to stretch the truth
If you stretch the truth, you exaggerate to make something sound better than it is.
“Saying you’re fluent in French might be stretching the truth a bit. You took two semesters in college and went to Paris once.”
“Politicians might not tell outright lies in their speeches, but they certainly tend to stretch the truth.”
to take something with a grain of salt
If you take something with a grain of salt, you are skeptical about the information and don’t immediately accept it as being true.
“It’s always a good idea to take what you read on the internet with a grain of salt.”
“The witness admitted to being intoxicated. I’d take his testimony with a grain of salt.”
to talk something over
If you talk something over, you discuss something with someone in order to get their opinion before you make a decision.
“Before making major purchases, you should always talk it over with your spouse.”
“I’d like to talk this over with my lawyer before I sign it.”
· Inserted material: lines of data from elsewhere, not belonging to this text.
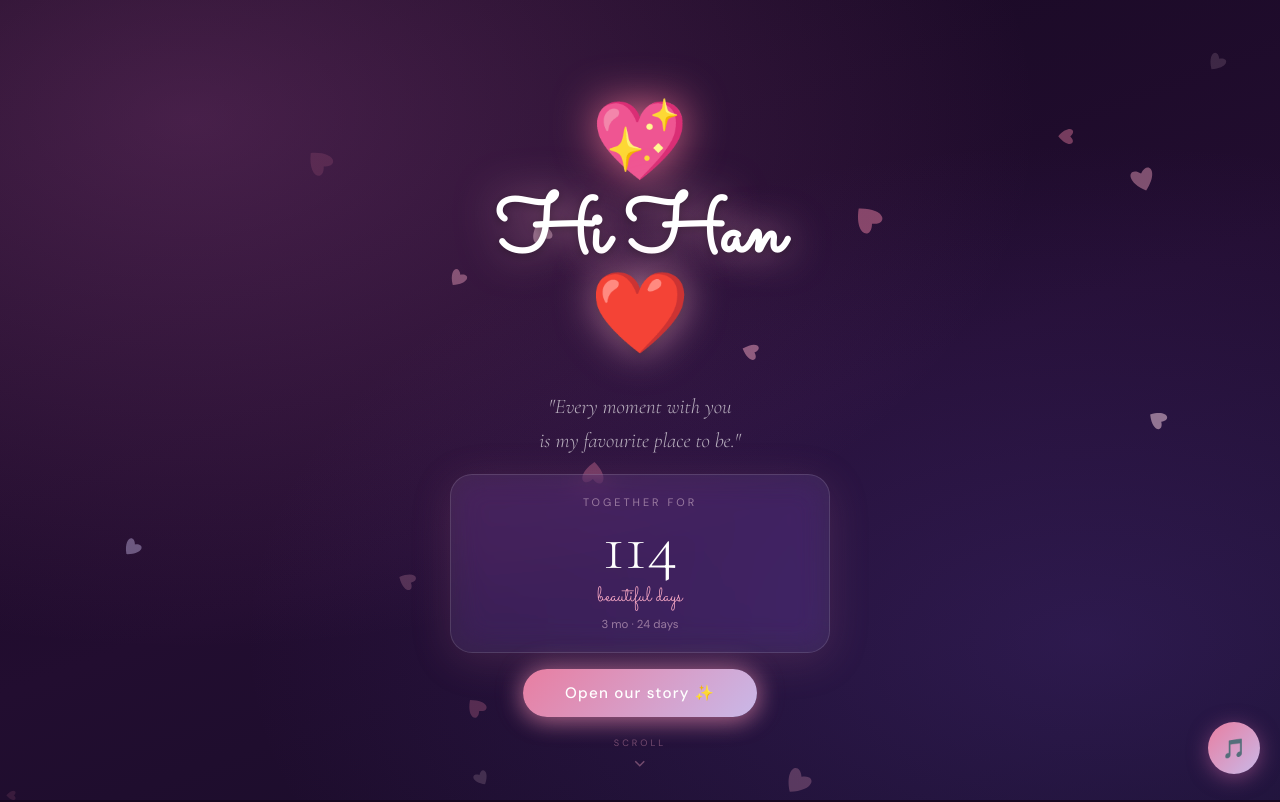
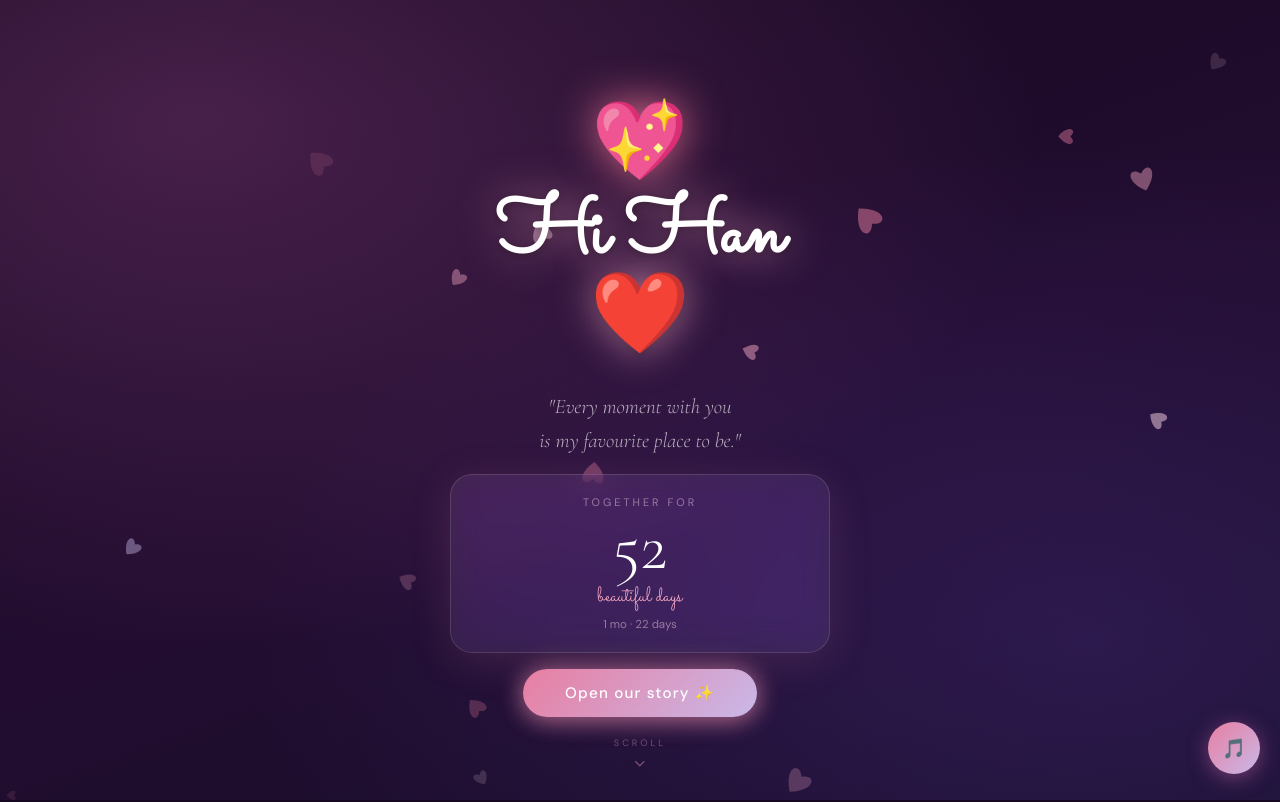
Before and after one commit to NikXus/Gift, a website: page index.html in a window 1280 px wide. Shown: the top 802 px of the page. Drawn offline with nearby package versions, Linux system fonts and the light colour scheme.

Commit message:
Update START date to February 4, 2026

```diff
--- a/index.html
+++ b/index.html
@@ -1567,7 +1567,7 @@
              e.g. December 4, 2025  →  new Date(2025, 11, 4)
       ── */
       (function () {
-        var START = new Date(2025, 11, 4); // December 4, 2025
+        var START = new Date(2026, 1, 4); // December 4, 2025
 
         function update() {
           var days = Math.max(
```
to talk something/someone up
If you talk something/someone up, you speak positively about that person or thing in order to influence other people’s opinions.
“My interviewer was talking up the position, but I could see through it. It didn’t sound like a good opportunity.”
“Our realtor really talked up the house, but we didn’t see what was so great about it.”
to touch base
If you touch base with someone, you briefly have a conversation with that person.
“My boss is pretty hands off. Sometimes we go the entire day without touching base.”
“Maybe we can all touch base at the end of the week and talk about the progress we’ve made.”
word of mouth
If something spreads by word of mouth, it spreads by real people having conversations with other people.
“Now that we have more of a marketing budget, we won’t have to rely on just word-of-mouth advertising.”
“This restaurant is so good that they don’t need to advertise. People find out about the place by word of mouth.”
Don’t forget to try the practice exercise.
For more idiomatic expressions, see these articles on idioms and phrasal verbs.